Segment Start: Material provided

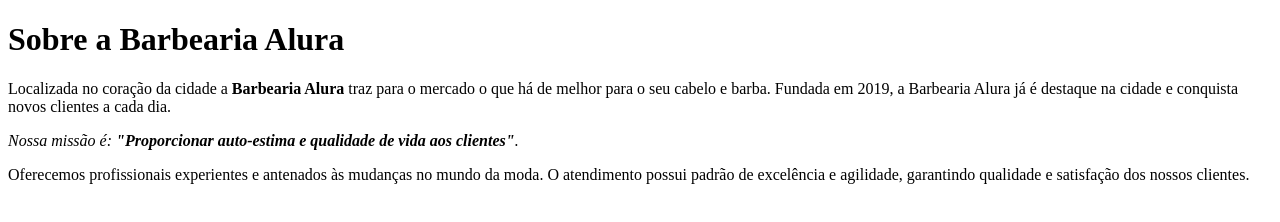
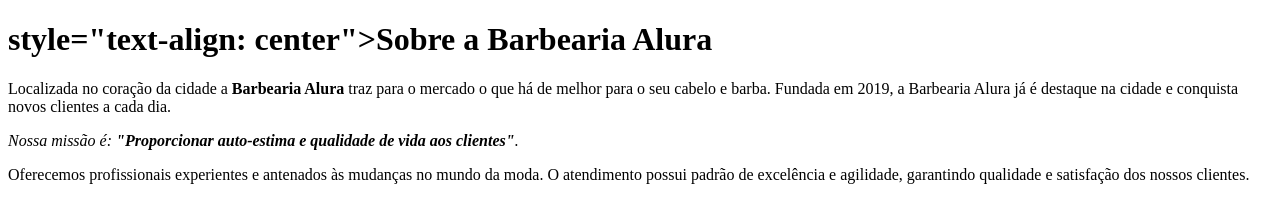
Before and after one commit to Paloma0116/repositoriodoalura, a plain HTML site: page index.html in a window 1280 px wide. Drawn offline with Linux system fonts and the light colour scheme.

Commit message:
testando

```diff
--- a/index.html
+++ b/index.html
@@ -7,7 +7,7 @@
     <link rel="stylesheet" href="style.css">
 </head>
 <body>
-    <h1>Sobre a Barbearia Alura</h1>
+    <h1> style="text-align: center">Sobre a Barbearia Alura</h1>
 
       <p>Localizada no coração da cidade a <strong>Barbearia Alura</strong> traz para o mercado o que há de melhor para o seu cabelo e barba.
       Fundada em 2019, a Barbearia Alura já é destaque na cidade e conquista novos clientes a cada dia.</p>
```
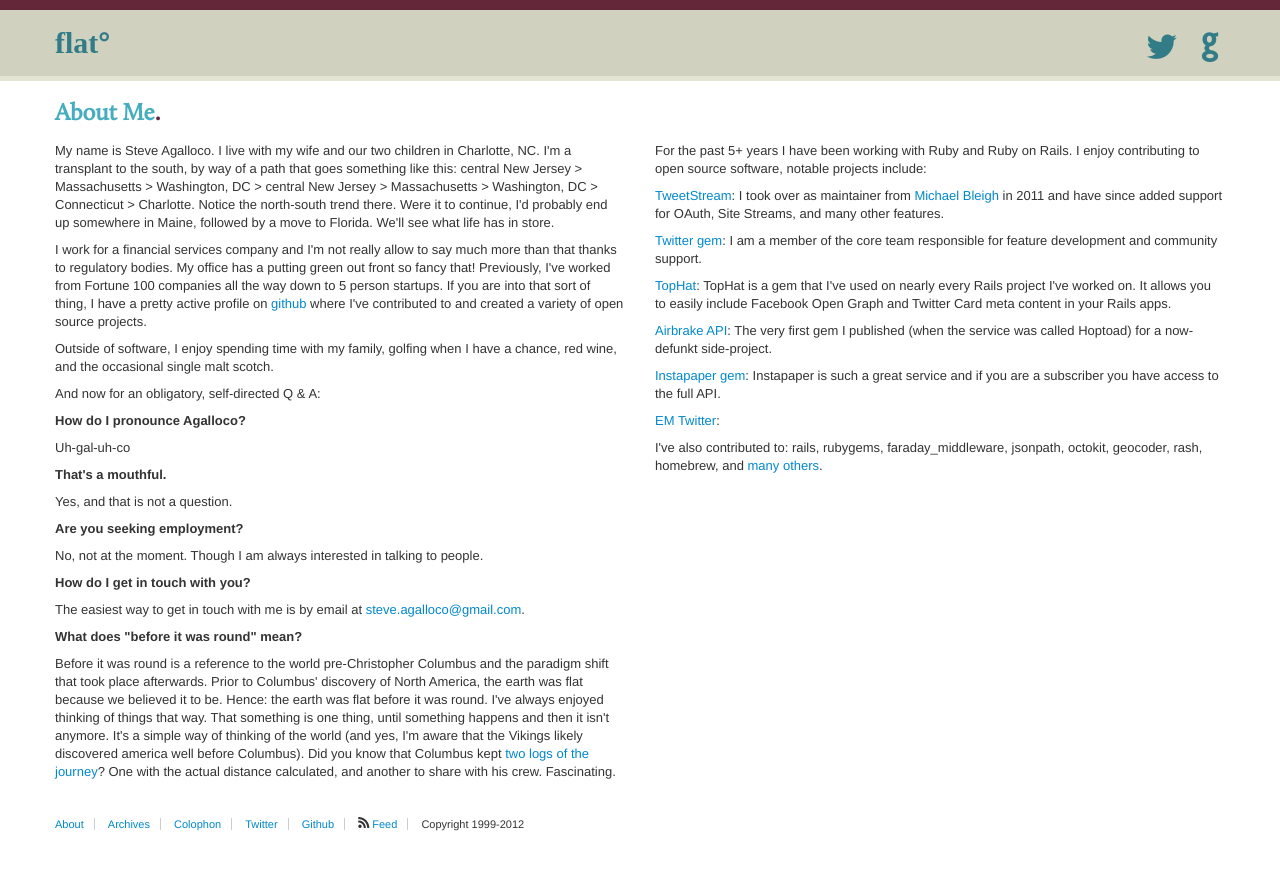
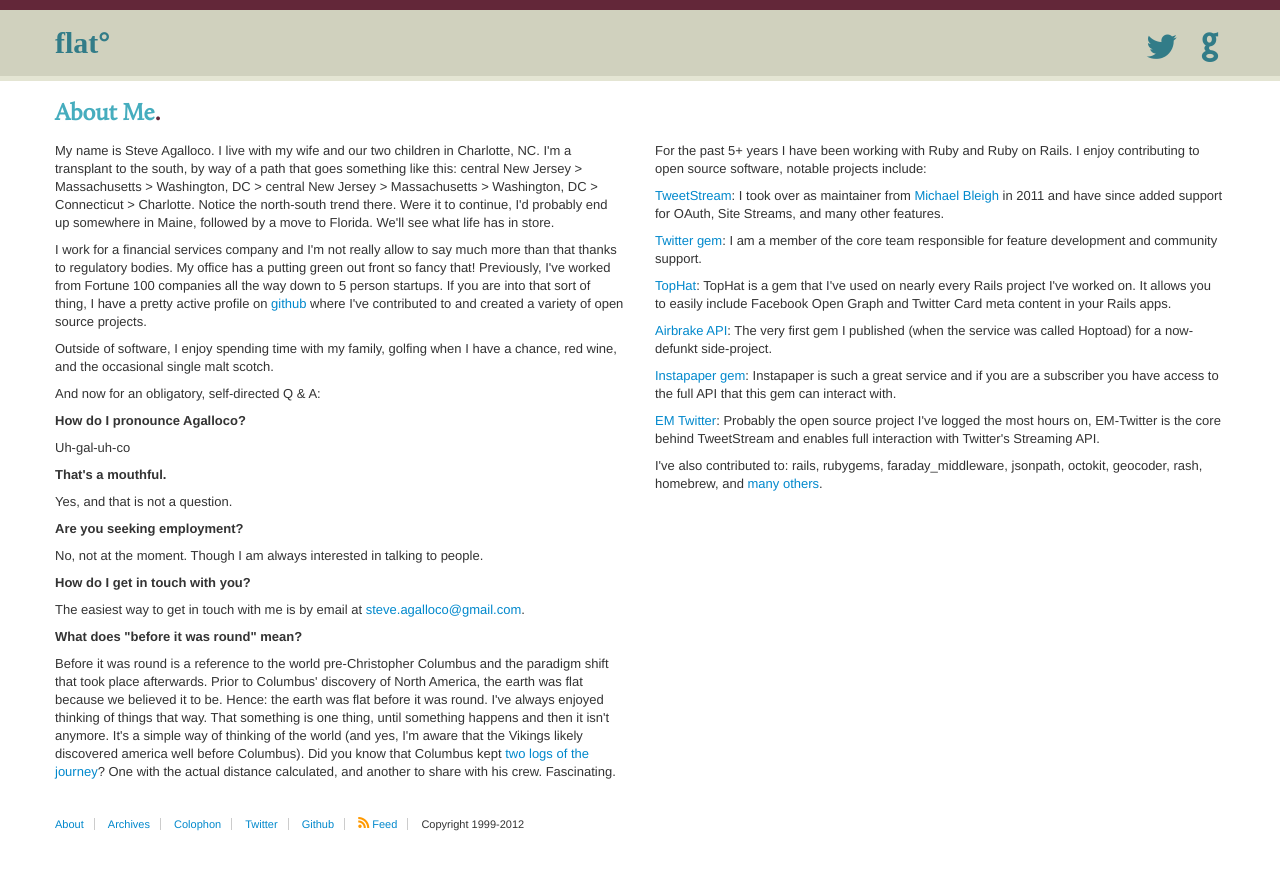
Before and after one commit to stve/stve.github.io, a Jekyll site: the page built from about.html, in a window 1280 px wide. Shown: the top 870 px of the page. Built offline with Jekyll 4.4.1, drawn with Linux system fonts in a browser that asks for light colours; some web fonts are replaced; Markdown is read by kramdown in place of the engine named in the settings.

Commit message:
about content in sidebar

```diff
--- a/_includes/footer.html
+++ b/_includes/footer.html
@@ -9,7 +9,7 @@
             <li><a href="/colophon.html" title="Colophon">Colophon</a></li>
             <li><a href="https://twitter.com/anno" title="Twitter">Twitter</a></li>
             <li><a href="https://github.com/spagalloco" title="Github">Github</a></li>
-            <li><i class="ss-icon">rss</i> <a href="http://feeds.feedburner.com/flat" title="Feed">Feed</a></li>
+            <li><i class="ss-icon orange">rss</i> <a href="http://feeds.feedburner.com/flat" title="Feed">Feed</a></li>
             <li>Copyright 1999-2012</li>
           </ul>
         </nav>
--- a/_includes/sidebar.html
+++ b/_includes/sidebar.html
@@ -1,4 +1,4 @@
-<p>Steve Agalloco</p>
+<p><a href="/about.html">Steve Agalloco</a> is a software engineer, husband and father living in Charlotte, North Carolina.</p>
 
 <h4 class="twitter"><i class="ss-icon ss-social">twitter</i> Tweets</h4>
 
--- a/about.html
+++ b/about.html
@@ -48,9 +48,9 @@
 
     <p><a href="https://github.com/spagalloco/airbrake-api">Airbrake API</a>: The very first gem I published (when the service was called Hoptoad) for a now-defunkt side-project.</p>
 
-    <p><a href="https://github.com/spagalloco/instapaper">Instapaper gem</a>: Instapaper is such a great service and if you are a subscriber you have access to the full API.</p>
+    <p><a href="https://github.com/spagalloco/instapaper">Instapaper gem</a>: Instapaper is such a great service and if you are a subscriber you have access to the full API that this gem can interact with.</p>
 
-    <p><a href="https://github.com/spagalloco/em-twitter">EM Twitter</a>: </p>
+    <p><a href="https://github.com/spagalloco/em-twitter">EM Twitter</a>: Probably the open source project I've logged the most hours on, EM-Twitter is the core behind TweetStream and enables full interaction with Twitter's Streaming API.</p>
 
     <p>I've also contributed to: rails, rubygems, faraday_middleware, jsonpath, octokit, geocoder, rash, homebrew, and <a href="https://github.com/spagalloco">many others</a>.
   </div>
```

Segment End: Material provided

• [Action item]:
Give the data above again in full and unchanged, skipping the pictures.

• [Solution to the exercise]:
Before and after one commit to Paloma0116/repositoriodoalura, a plain HTML site: page index.html in a window 1280 px wide. Drawn offline with Linux system fonts and the light colour scheme.

Commit message:
testando

```diff
--- a/index.html
+++ b/index.html
@@ -7,7 +7,7 @@
     <link rel="stylesheet" href="style.css">
 </head>
 <body>
-    <h1>Sobre a Barbearia Alura</h1>
+    <h1> style="text-align: center">Sobre a Barbearia Alura</h1>
 
       <p>Localizada no coração da cidade a <strong>Barbearia Alura</strong> traz para o mercado o que há de melhor para o seu cabelo e barba.
       Fundada em 2019, a Barbearia Alura já é destaque na cidade e conquista novos clientes a cada dia.</p>
```
Before and after one commit to stve/stve.github.io, a Jekyll site: the page built from about.html, in a window 1280 px wide. Shown: the top 870 px of the page. Built offline with Jekyll 4.4.1, drawn with Linux system fonts in a browser that asks for light colours; some web fonts are replaced; Markdown is read by kramdown in place of the engine named in the settings.

Commit message:
about content in sidebar

```diff
--- a/_includes/footer.html
+++ b/_includes/footer.html
@@ -9,7 +9,7 @@
             <li><a href="/colophon.html" title="Colophon">Colophon</a></li>
             <li><a href="https://twitter.com/anno" title="Twitter">Twitter</a></li>
             <li><a href="https://github.com/spagalloco" title="Github">Github</a></li>
-            <li><i class="ss-icon">rss</i> <a href="http://feeds.feedburner.com/flat" title="Feed">Feed</a></li>
+            <li><i class="ss-icon orange">rss</i> <a href="http://feeds.feedburner.com/flat" title="Feed">Feed</a></li>
             <li>Copyright 1999-2012</li>
           </ul>
         </nav>
--- a/_includes/sidebar.html
+++ b/_includes/sidebar.html
@@ -1,4 +1,4 @@
-<p>Steve Agalloco</p>
+<p><a href="/about.html">Steve Agalloco</a> is a software engineer, husband and father living in Charlotte, North Carolina.</p>
 
 <h4 class="twitter"><i class="ss-icon ss-social">twitter</i> Tweets</h4>
 
--- a/about.html
+++ b/about.html
@@ -48,9 +48,9 @@
 
     <p><a href="https://github.com/spagalloco/airbrake-api">Airbrake API</a>: The very first gem I published (when the service was called Hoptoad) for a now-defunkt side-project.</p>
 
-    <p><a href="https://github.com/spagalloco/instapaper">Instapaper gem</a>: Instapaper is such a great service and if you are a subscriber you have access to the full API.</p>
+    <p><a href="https://github.com/spagalloco/instapaper">Instapaper gem</a>: Instapaper is such a great service and if you are a subscriber you have access to the full API that this gem can interact with.</p>
 
-    <p><a href="https://github.com/spagalloco/em-twitter">EM Twitter</a>: </p>
+    <p><a href="https://github.com/spagalloco/em-twitter">EM Twitter</a>: Probably the open source project I've logged the most hours on, EM-Twitter is the core behind TweetStream and enables full interaction with Twitter's Streaming API.</p>
 
     <p>I've also contributed to: rails, rubygems, faraday_middleware, jsonpath, octokit, geocoder, rash, homebrew, and <a href="https://github.com/spagalloco">many others</a>.
   </div>
```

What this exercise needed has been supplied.